What Isn’t Said
Two of America’s best-known microfictions are poems, written by poets—Forche’s “The Colonel” and Hass’s “Story of the Body”—but both read like fiction, and are presented as paragraphs, not poetic lines. These are crisp, compressed narratives, disturbing, highly distilled, charged to maximum voltage. Both close with striking images: a bowl of dead bees, disembodied ears that seem to be listening. For prose poems and flash, omission is everything. What matters most is compression, insinuation and inference; what matters most is what isn’t said. A piece will raise crucial questions and leave them unanswered, hinting at answers, unwilling to yield. The greater the constriction, the more the flash or prose poem must resonate, swell in universality, a shadowy giant rising from the husk of its structure.
The story I teach most is Natalia Rachel Singer’s “Honeycomb,” reprinted in Norton’s influential Microfiction. It’s a model of speed and subtext, managing in its poetic way elements of plot, character and theme in less than a page.
Singer’s northern Midwest grotesque is concise, muscular, quirky, something like Fargo meets Olive Oyl and Brutus from Popeye. Tightly wound as it is, it’s a conventional tale, its plot arc a swift, deft trajectory (“She was expecting Mr. Mann”/“there he was”/“After their meal they’d walk”). A linked issue lurks, necessarily, beyond the story’s immediate girl-wants-boy tension, a deeper conflict buried in “the baby’s grave.” Mrs. Stick’s grief and romantic yearning combine as she waits; hence “desire” seems to “part her like a comb” (the partition occurring at the story’s midpoint exactly), and what she’s “expecting” arrives. Mr. Mann’s vigorous, day-lit baby-sized squash are an answer of sorts to “rutabagas,” the tubers she’s stewing at the story’s beginning. Experienced farmer that he is, he may help reproduce if not regain what she lost.

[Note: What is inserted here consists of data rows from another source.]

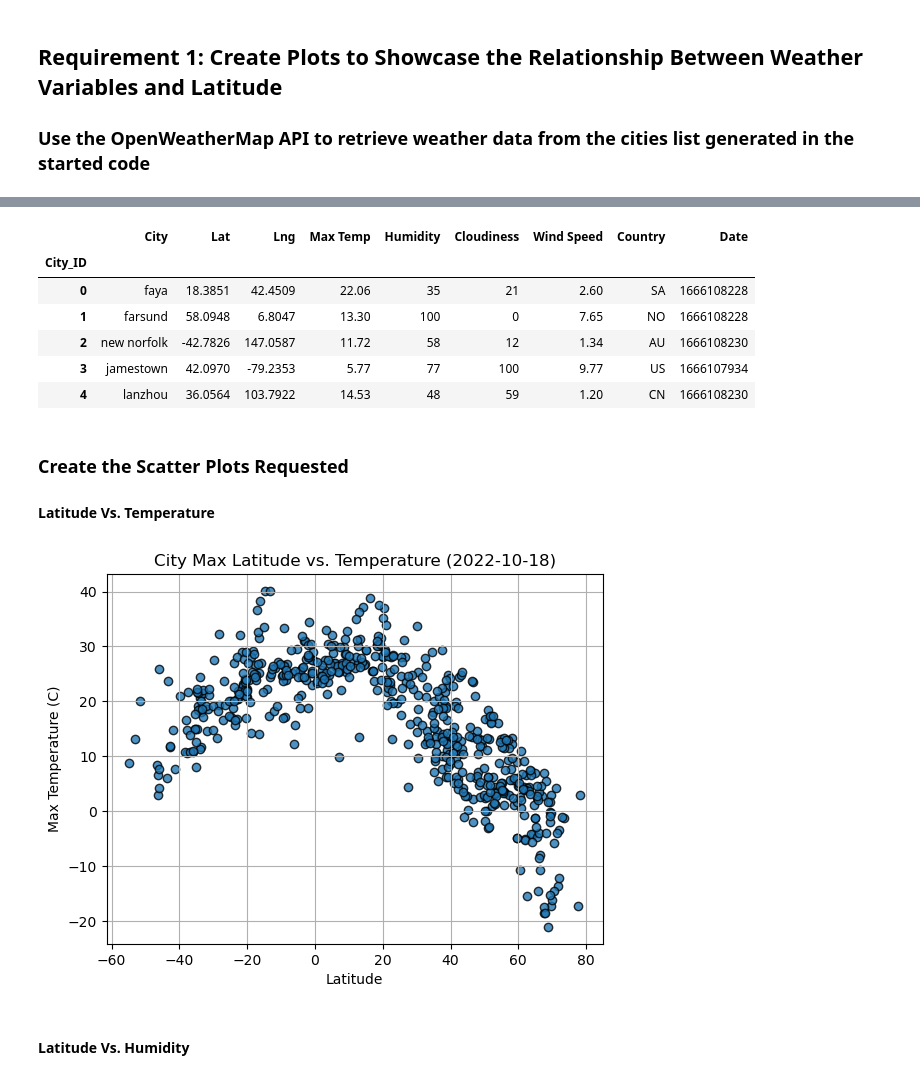
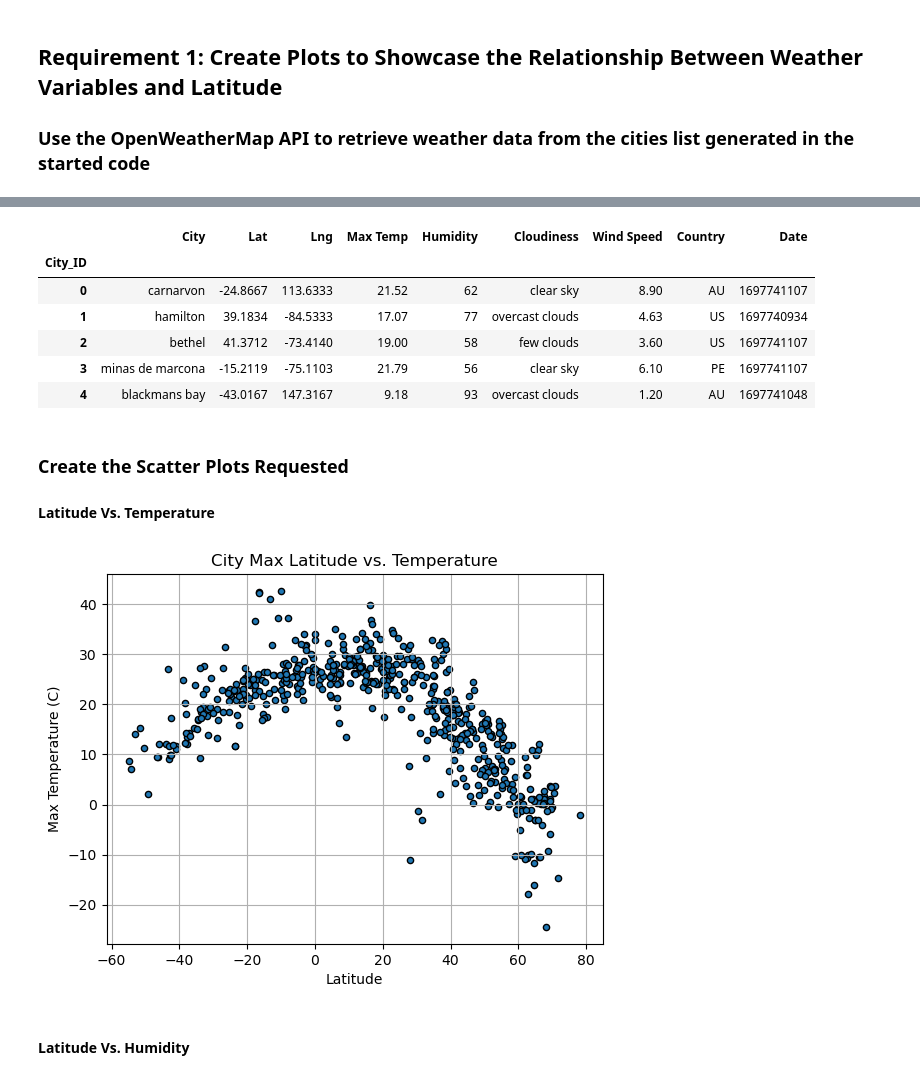
Before and after one commit to qudsia99/python-api-challenge, a Jupyter notebook: api_assignment/weatherPy/WeatherPy.ipynb, the cells around one changed output, grey strips where cells are left out. Drawn from its saved outputs; the diff is of its cells as text; code cells hidden in the pictures.

```diff
--- a/api_assignment/weatherPy/WeatherPy.ipynb
+++ b/api_assignment/weatherPy/WeatherPy.ipynb
@@ -172,35 +235,38 @@ city_data_df.to_csv("output_data/cities.csv", index_label="City_ID")
 # %%
 # Read saved data
-city_data_df = pd.read_csv("output_data/cities.csv", index_col="City_ID")
+city_data_df = pd.read_csv("../output_data/cities.csv", index_col="City_ID")
 
 # Display sample data
 city_data_df.head()
 # %% [output]
 |  | City | Lat | Lng | Max Temp | Humidity | Cloudiness | Wind Speed | Country | Date |
 | City_ID |  |  |  |  |  |  |  |  |  |
-| 0 | faya | 18.3851 | 42.4509 | 22.06 | 35 | 21 | 2.60 | SA | 1666108228 |
-| 1 | farsund | 58.0948 | 6.8047 | 13.30 | 100 | 0 | 7.65 | NO | 1666108228 |
-| 2 | new norfolk | -42.7826 | 147.0587 | 11.72 | 58 | 12 | 1.34 | AU | 1666108230 |
-| 3 | jamestown | 42.0970 | -79.2353 | 5.77 | 77 | 100 | 9.77 | US | 1666107934 |
-| 4 | lanzhou | 36.0564 | 103.7922 | 14.53 | 48 | 59 | 1.20 | CN | 1666108230 |
+| 0 | carnarvon | -24.8667 | 113.6333 | 21.52 | 62 | clear sky | 8.90 | AU | 1697741107 |
+| 1 | hamilton | 39.1834 | -84.5333 | 17.07 | 77 | overcast clouds | 4.63 | US | 1697740934 |
+| 2 | bethel | 41.3712 | -73.4140 | 19.00 | 58 | few clouds | 3.60 | US | 1697741107 |
+| 3 | minas de marcona | -15.2119 | -75.1103 | 21.79 | 56 | clear sky | 6.10 | PE | 1697741107 |
+| 4 | blackmans bay | -43.0167 | 147.3167 | 9.18 | 93 | overcast clouds | 1.20 | AU | 1697741048 |
 # %% [markdown]
 ### Create the Scatter Plots Requested
 
 #### Latitude Vs. Temperature
 # %%
 # Build scatter plot for latitude vs. temperature
-# YOUR CODE HERE
+city_data_df.plot('Lat','Max Temp',kind='scatter',edgecolors ='black')
 
 # Incorporate the other graph properties
-# YOUR CODE HERE
+plt.xlabel('Latitude')
+plt.ylabel('Max Temperature (C)')
+plt.title('City Max Latitude vs. Temperature')
+plt.grid()
 
 # Save the figure
-plt.savefig("output_data/Fig1.png")
+plt.savefig("../output_data/Fig1.png")
 
 # Show plot
 plt.show()
 # %% [output]
-[figure, old version]
+[figure, new version]
 # %% [markdown]
 #### Latitude Vs. Humidity
 # %%
```
Also changed, not shown: parts of 31 cells of this notebook, 1 other file.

Planted in the tradition of miniscule dead baby fiction—Hemingway’s famous six-word “baby shoes” story, Carver’s “Popular Mechanics,” Beattie’s “Snow,” Foster Wallace’s “Incarnations of Burned Children,” Bret Lott’s “Night,” Katharine Weber’s “Sleeping” and others—Singer’s story nevertheless taps a tradition older and deeper. (The more compact the story, the larger its subject must be, as Richard Bausch has observed.) Oily, honey-smearing Mr. Mann is not only Romeo but a mythic sun god returning to enliven what’s barren, to restore fallow, dry, mother earth. “Honeycomb” is a fertility tale, one of the oldest stories we know. Fecundity and productivity will be restored, the “mulch pile” will take, we think—but the conditional quality of the final sentences (“he’d ask”/ “they’d walk”) cast a faint though palpable shadow. The story’s real time ends with swarming dust, squash pounding Mr. Mann’s truck, not with an idyllic honey-tableau. The stroll in the field is conditional; depending on how we read Singer’s omniscience, it may be projection. No matter how promising the promise of change, unqualified assurances are just that, the story implies. Mrs. Stick may soon be a queen bee, aided by her worker and drone, but as yet he hasn’t arrived. True outcome’s omitted; hand-in-hand walks into sunsets are always about to begin.